▸ **Activity**
Tally the lines in the following entries that include the word "after"; state only the total.

### Records provided

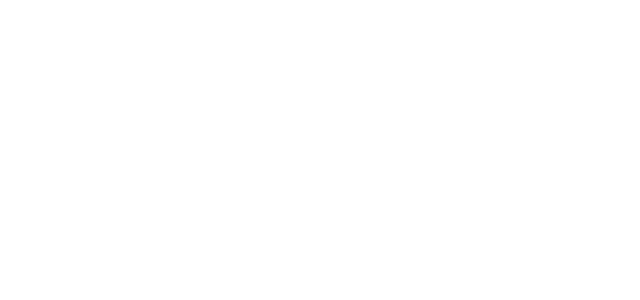
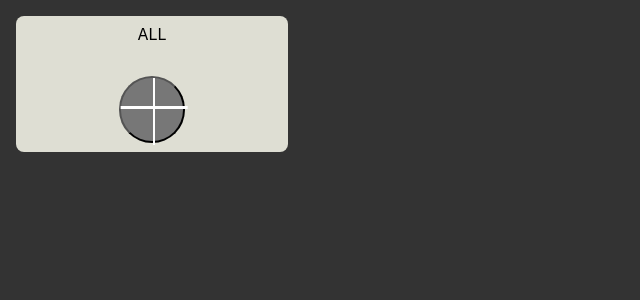
Before and after one commit to AsukaCHikaru/react-todo-list, a React (Create React App) app: page / in a window 1280 px wide. Shown: the top 300 px of the page, without its empty margins (0-640 px from the left). Built offline with nearby package versions, Linux system fonts and the light colour scheme.

Commit message:
[feat] basic add task

```diff
--- a/package.json
+++ b/package.json
@@ -5,7 +5,8 @@
   "dependencies": {
     "react": "^16.8.6",
     "react-dom": "^16.8.6",
-    "react-scripts": "3.0.0"
+    "react-scripts": "3.0.0",
+    "typescript": "^3.4.5"
   },
   "scripts": {
     "start": "react-scripts start",
--- /dev/null
+++ b/src/components/AddTaskBtn.js
@@ -0,0 +1,16 @@
+import React, { Component } from 'react';
+import './App.css';
+
+class AddTaskBtn extends Component{
+  render(){
+    return (
+      <div className="addTaskBtn">
+        <button
+          onClick={() => this.props.handleAddTaskFormDisplay('show')}
+        ></button>
+      </div>
+    );
+  }
+}
+
+export default AddTaskBtn;
--- /dev/null
+++ b/src/components/AddTaskForm.js
@@ -0,0 +1,51 @@
+import React, { Component } from 'react'
+
+export default class AddTaskForm extends Component {
+  constructor(props){
+    super(props);
+    this.state = {
+      inputVal: '',
+    }
+    this.clickAddBtn = this.clickAddBtn.bind(this)
+    this.updateInputVal = this.updateInputVal.bind(this)
+  }
+  clickAddBtn(){
+    if(this.state.inputVal!==''){
+      this.props.addTask({
+        name: this.state.inputVal,
+        time: new Date().toLocaleString(),
+        tag: [],
+      });
+      this.props.handleAddTaskFormDisplay('hide');
+      this.setState({inputVal: ''});
+    }
+  }
+  updateInputVal(e){
+    this.setState({inputVal: e.target.value})
+  }
+  render() {
+    let style={
+      display: (this.props.show) ? 'block' : 'none'
+    }
+    return (
+      <div
+        className="addTaskForm"
+        style={style}
+      >
+        <input
+          type="text"
+          value={this.state.inputVal}
+          onChange={this.updateInputVal}
+        />
+        <div>
+          <button
+            onClick={this.clickAddBtn}
+          >ADD</button>
+          <button
+            onClick={() => this.props.handleAddTaskFormDisplay('hide')}
+          >CANCEL</button>
+        </div>
+      </div>
+    )
+  }
+}
--- a/src/components/App.css
+++ b/src/components/App.css
@@ -0,0 +1,56 @@
+body{
+  background-color: #333;
+}
+.listWraper{
+  display: flex;
+  flex-direction: row;
+  padding: 1em;
+}
+.list{
+  padding: 0.5em;
+  width: 20vw;
+  background-color: #deded3;
+  border-radius: 0.5em;
+  text-align: center;
+}
+.addTaskForm{
+  padding: 0.2em;
+  background-color: #888;
+  border-radius: 0.5em;
+}
+.addTaskBtn{
+  margin-top: 1em;
+}
+.addTaskBtn button{
+  position: relative;
+  height: 5em;
+  width: 5em;
+  border-radius: 50%;
+  background-color: #777;
+}
+.addTaskBtn button::before, .addTaskBtn button::after{
+  content: '';
+  position: absolute;
+  height: 5em;
+  width: 0.2em;
+  background-color: #fff;
+}
+.addTaskBtn button::before{
+  top: 0;
+  left: 2.4em;
+}
+.addTaskBtn button::after{
+  transform: rotate(90deg);
+  bottom: 0;
+  left: 2.4em;
+}
+.tasks{
+  padding: 0.5em;
+}
+.task{
+  height: 2em;
+  margin: 0.5em 0;
+  padding-left: 1em;
+  text-align: left;
+  background-color: #fff;
+}
--- a/src/components/App.js
+++ b/src/components/App.js
@@ -1,11 +1,52 @@
-import React from 'react';
+import React, { Component } from 'react';
+import List from './List';
+import AddTaskBtn from './AddTaskBtn';
 import './App.css';
+import { longStackSupport } from 'q';
 
-function App() {
-  return (
-    <div className="App">
-    </div>
-  );
+class App extends Component {
+  constructor(props){
+    super(props);
+    this.state = {
+      list: [
+        {id: 1, name: 'ALL', tasks: [], }
+      ],
+    };
+    this.addTask = this.addTask.bind(this)
+  }
+  addTask(newTask){
+    let currLists = [...this.state.list];
+    currLists.forEach((list) => {
+      if(list.name==='ALL' || newTask.tag.includes(list.name)){
+        list.tasks.push(newTask);
+      }
+    });
+    this.setState({list: currLists})
+  }
+  renderLists(){
+    return (
+      <div className="listWraper">
+        {this.state.list.map((list) => {
+          return (
+            <List
+              key={list.id}
+              name={list.name}
+              tasks={list.tasks}
+              addTask={this.addTask}
+            >
+            </List>
+          )
+        })}
+      </div>
+    )
+  }
+  render(){
+    return (
+      <div className="app">
+        {this.renderLists()}
+      </div>
+    );
+  }
 }
 
 export default App;
--- /dev/null
+++ b/src/components/List.js
@@ -0,0 +1,52 @@
+import React, { Component } from 'react';
+import ListName from './ListName';
+import Task from './Task';
+import AddTaskBtn from './AddTaskBtn';
+import AddTaskForm from './AddTaskForm';
+import './App.css';
+
+class List extends Component{
+  constructor(props){
+    super(props);
+    this.state = {
+      showAddTaskForm: false,
+    };
+    this.handleAddTaskFormDisplay = this.handleAddTaskFormDisplay.bind(this);
+  }
+  handleAddTaskFormDisplay(param){
+    this.setState({showAddTaskForm: (param==='show' ? true : false)})
+  }
+
+  renderTasks(){
+    return (
+      <div className="tasks">
+        {this.props.tasks.map((task, i) => {
+            return (
+              <Task
+                key={i}
+                task={task}
+              />
+            )
+        })}
+      </div>
+    )
+  }
+  render(){
+    return (
+      <div className="list">
+        <ListName name={this.props.name} />
+        {this.renderTasks()}
+        <AddTaskForm
+          show={this.state.showAddTaskForm}
+          handleAddTaskFormDisplay={this.handleAddTaskFormDisplay}
+          addTask={this.props.addTask}
+        />
+        <AddTaskBtn
+          handleAddTaskFormDisplay={this.handleAddTaskFormDisplay}
+        />
+      </div>
+    );
+  }
+}
+
+export default List;
--- /dev/null
+++ b/src/components/ListName.js
@@ -0,0 +1,14 @@
+import React, { Component } from 'react';
+import './App.css';
+
+class ListName extends Component{
+  render(){
+    return (
+      <div className="listName">
+        {this.props.name}
+      </div>
+    );
+  }
+}
+
+export default ListName;
--- /dev/null
+++ b/src/components/Task.js
@@ -0,0 +1,11 @@
+import React, { Component } from 'react'
+
+export default class Task extends Component {
+  render() {
+    return (
+      <div className="task">
+        {this.props.task.name}
+      </div>
+    )
+  }
+}
```
Also changed, not shown: 1 other file (tests, documents, lock files or other folders).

######

▸ **Finished task**
3